* _Work required_: State how many lines of the entries hold the string "content", and output nothing but that count.
[[ Records for this task, beginning ]]
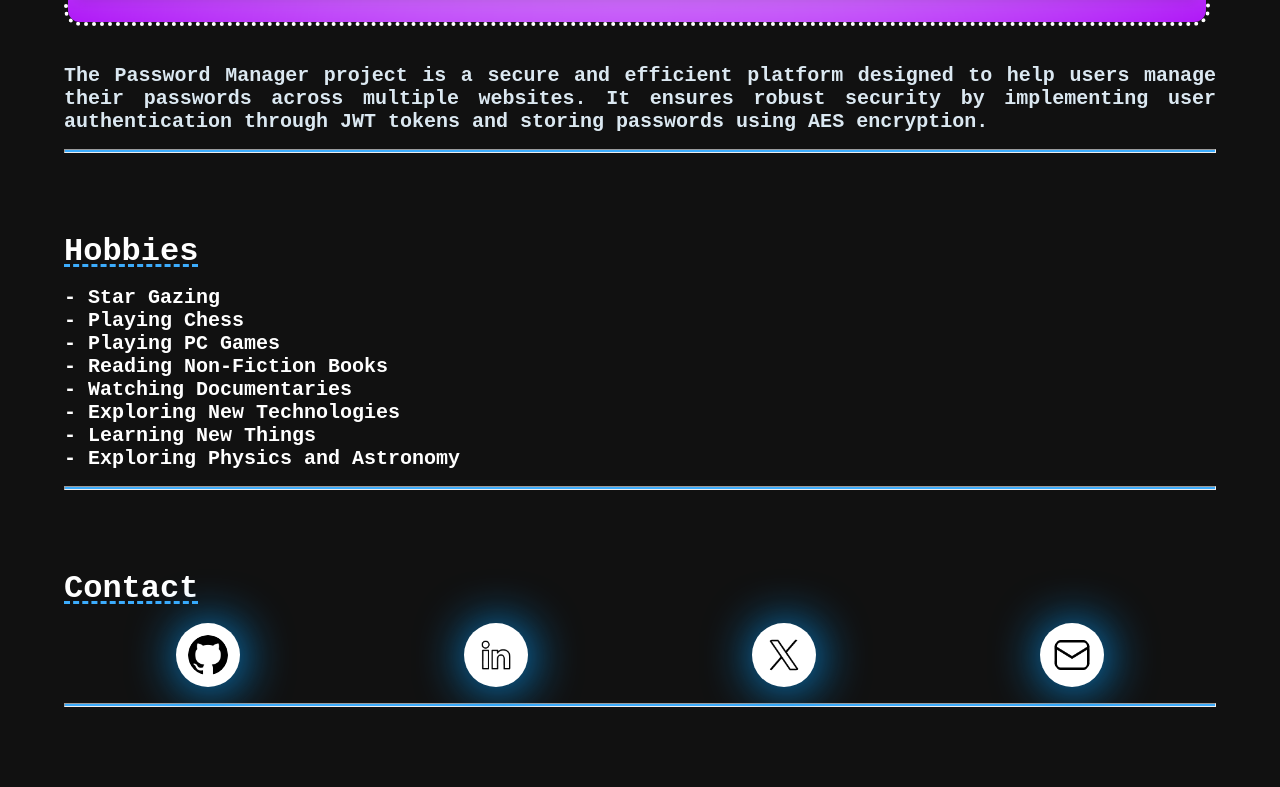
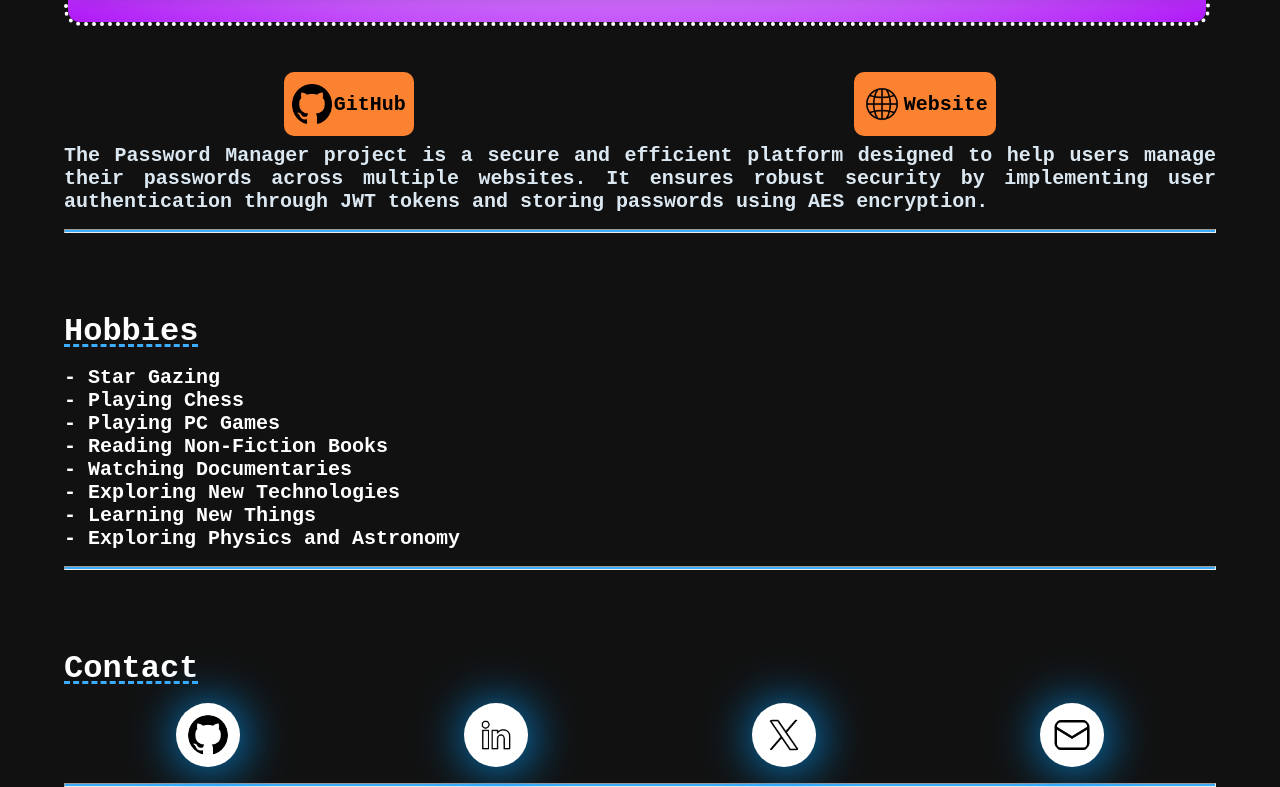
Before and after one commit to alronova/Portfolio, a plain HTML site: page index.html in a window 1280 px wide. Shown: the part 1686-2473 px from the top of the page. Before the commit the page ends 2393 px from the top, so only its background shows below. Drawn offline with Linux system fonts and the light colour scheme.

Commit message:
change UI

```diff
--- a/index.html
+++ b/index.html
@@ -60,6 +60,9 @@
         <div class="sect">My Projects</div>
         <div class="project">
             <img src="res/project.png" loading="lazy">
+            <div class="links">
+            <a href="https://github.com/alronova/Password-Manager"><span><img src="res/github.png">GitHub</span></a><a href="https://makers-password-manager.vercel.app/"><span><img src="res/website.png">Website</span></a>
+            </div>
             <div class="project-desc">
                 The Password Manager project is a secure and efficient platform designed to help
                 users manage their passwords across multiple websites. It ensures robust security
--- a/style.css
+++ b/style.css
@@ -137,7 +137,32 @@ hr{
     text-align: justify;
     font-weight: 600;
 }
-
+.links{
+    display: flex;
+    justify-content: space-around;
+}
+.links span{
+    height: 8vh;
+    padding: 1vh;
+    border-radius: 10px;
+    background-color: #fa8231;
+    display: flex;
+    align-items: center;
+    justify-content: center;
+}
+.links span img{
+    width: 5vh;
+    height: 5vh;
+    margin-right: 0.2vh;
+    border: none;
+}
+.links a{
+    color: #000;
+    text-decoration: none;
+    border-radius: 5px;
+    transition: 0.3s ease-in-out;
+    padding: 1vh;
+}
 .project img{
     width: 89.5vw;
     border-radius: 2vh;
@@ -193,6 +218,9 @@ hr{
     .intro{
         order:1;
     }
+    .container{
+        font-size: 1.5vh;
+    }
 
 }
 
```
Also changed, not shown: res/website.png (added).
[[ Records for this task, end ]]
[[ Records for this task, beginning ]]
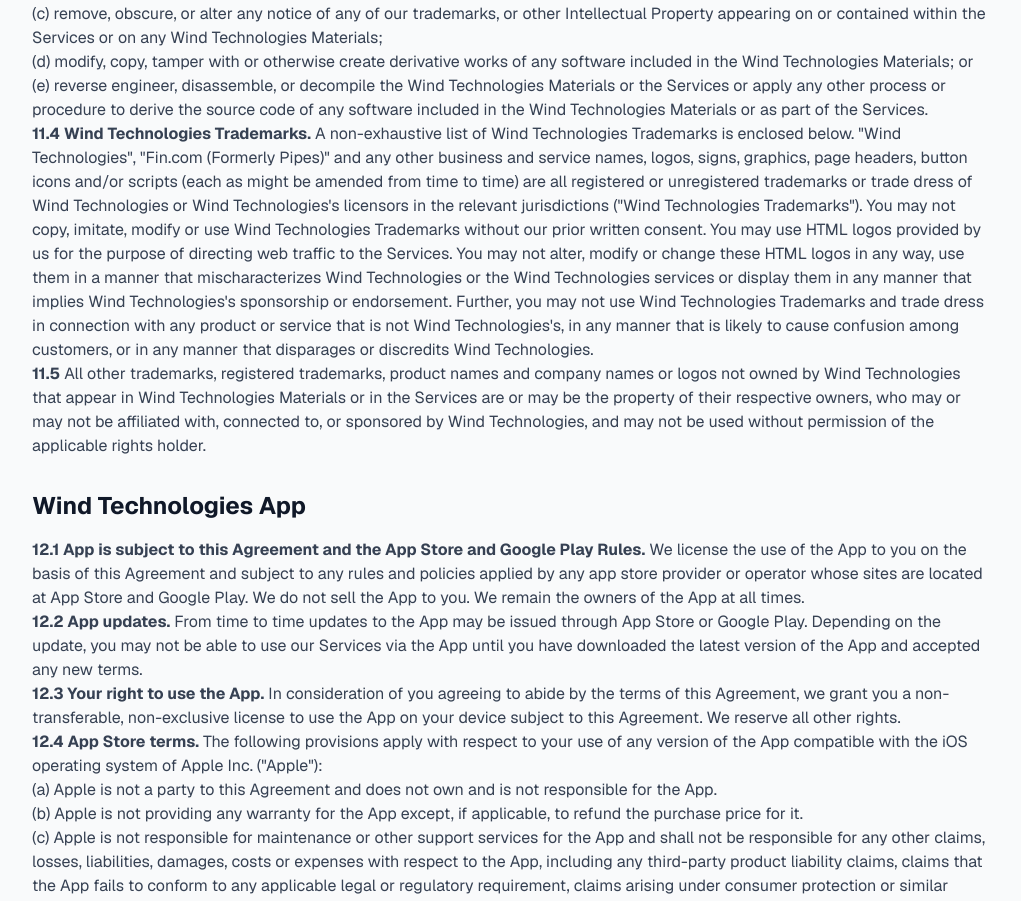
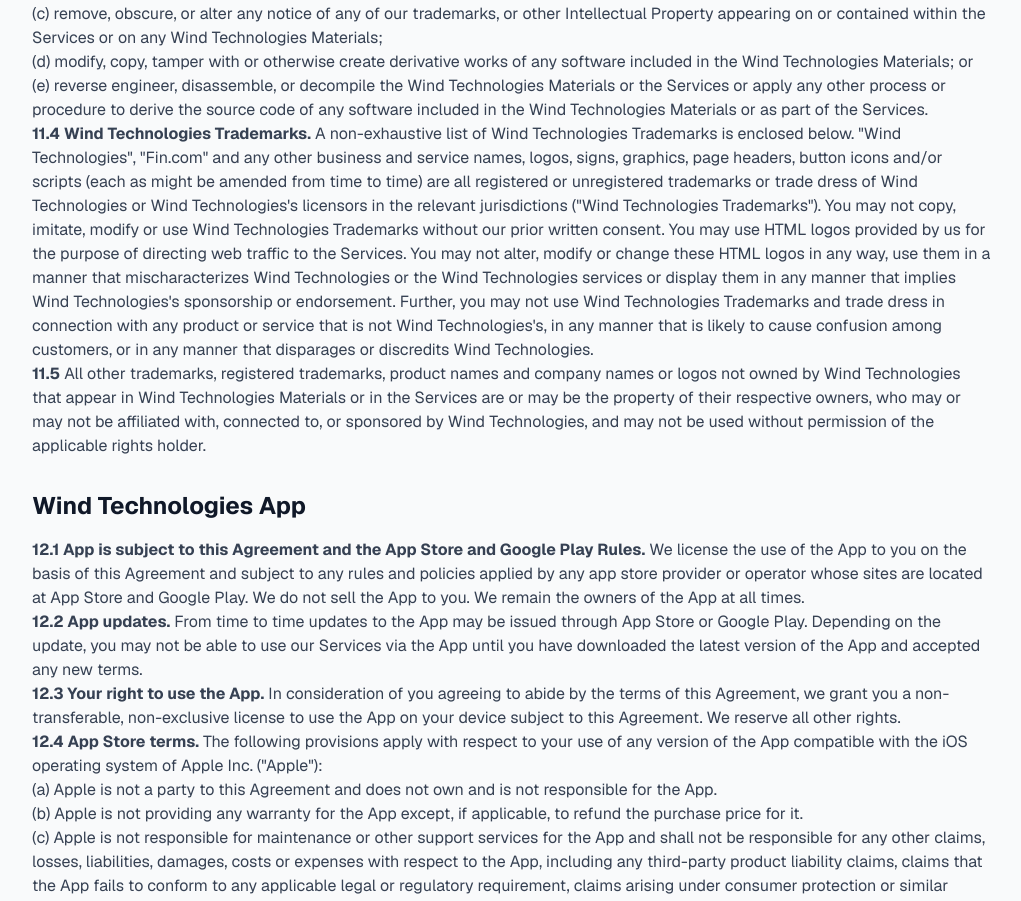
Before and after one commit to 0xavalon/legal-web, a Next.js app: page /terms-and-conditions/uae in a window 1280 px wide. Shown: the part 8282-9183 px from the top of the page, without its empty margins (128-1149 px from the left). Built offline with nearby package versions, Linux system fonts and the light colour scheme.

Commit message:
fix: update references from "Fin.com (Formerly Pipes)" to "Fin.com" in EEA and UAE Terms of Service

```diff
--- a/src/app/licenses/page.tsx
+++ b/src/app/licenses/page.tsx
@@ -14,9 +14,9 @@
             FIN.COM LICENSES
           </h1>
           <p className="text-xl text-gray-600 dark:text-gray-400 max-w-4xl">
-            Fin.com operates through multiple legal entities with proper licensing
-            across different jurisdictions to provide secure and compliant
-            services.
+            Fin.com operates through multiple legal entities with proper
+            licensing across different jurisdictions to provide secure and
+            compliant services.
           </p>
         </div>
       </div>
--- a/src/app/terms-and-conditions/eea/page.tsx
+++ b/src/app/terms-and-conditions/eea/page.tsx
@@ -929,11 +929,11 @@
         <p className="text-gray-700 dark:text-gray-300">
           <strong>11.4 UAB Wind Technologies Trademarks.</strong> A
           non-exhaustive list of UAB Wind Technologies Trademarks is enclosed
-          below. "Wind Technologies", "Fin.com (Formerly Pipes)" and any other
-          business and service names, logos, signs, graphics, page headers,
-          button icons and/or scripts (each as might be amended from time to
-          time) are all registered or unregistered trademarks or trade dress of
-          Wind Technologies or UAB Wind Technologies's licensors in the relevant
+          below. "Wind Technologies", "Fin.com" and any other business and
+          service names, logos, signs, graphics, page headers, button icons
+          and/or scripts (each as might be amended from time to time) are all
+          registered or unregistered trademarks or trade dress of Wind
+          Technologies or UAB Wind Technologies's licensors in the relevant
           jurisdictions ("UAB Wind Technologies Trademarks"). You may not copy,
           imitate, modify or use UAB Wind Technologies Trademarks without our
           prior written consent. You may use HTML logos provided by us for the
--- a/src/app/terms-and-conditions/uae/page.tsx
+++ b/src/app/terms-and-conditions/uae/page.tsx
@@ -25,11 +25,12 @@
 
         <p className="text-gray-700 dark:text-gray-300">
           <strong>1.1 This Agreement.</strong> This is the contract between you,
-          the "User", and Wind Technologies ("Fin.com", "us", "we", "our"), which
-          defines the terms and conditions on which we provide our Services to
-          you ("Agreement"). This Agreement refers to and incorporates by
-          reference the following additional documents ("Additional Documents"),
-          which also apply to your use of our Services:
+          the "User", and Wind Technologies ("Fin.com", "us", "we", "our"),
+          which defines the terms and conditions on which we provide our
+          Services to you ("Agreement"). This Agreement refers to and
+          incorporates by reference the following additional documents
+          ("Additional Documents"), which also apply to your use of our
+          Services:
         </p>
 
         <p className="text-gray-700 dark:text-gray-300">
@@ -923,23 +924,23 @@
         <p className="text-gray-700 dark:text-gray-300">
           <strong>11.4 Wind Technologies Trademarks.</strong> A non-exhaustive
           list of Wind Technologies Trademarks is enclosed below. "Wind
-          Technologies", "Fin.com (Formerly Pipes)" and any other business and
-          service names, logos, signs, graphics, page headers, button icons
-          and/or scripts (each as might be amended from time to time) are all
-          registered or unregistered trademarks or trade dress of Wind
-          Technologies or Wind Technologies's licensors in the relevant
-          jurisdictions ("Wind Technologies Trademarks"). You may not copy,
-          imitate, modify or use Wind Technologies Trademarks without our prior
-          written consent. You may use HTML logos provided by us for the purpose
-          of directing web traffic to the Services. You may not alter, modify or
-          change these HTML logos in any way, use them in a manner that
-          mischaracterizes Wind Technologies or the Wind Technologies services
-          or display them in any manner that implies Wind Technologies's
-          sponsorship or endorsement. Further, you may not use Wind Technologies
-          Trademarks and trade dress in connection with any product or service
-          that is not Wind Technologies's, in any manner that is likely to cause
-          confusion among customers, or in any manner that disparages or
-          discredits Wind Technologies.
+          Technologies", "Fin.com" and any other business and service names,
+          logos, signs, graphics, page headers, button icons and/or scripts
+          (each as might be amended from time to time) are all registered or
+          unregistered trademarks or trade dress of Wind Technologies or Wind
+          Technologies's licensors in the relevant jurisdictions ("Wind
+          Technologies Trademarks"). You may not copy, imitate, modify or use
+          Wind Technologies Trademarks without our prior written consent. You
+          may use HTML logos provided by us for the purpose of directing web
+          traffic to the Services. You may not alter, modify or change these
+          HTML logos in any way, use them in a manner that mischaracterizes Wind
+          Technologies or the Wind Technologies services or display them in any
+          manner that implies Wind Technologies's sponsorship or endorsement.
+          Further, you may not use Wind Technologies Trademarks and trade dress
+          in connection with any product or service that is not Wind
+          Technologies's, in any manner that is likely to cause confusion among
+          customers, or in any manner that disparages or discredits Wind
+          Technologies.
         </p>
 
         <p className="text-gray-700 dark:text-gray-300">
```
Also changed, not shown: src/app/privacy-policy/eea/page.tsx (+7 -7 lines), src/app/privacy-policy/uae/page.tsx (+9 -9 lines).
[[ Records for this task, end ]]
* _Reply_: 2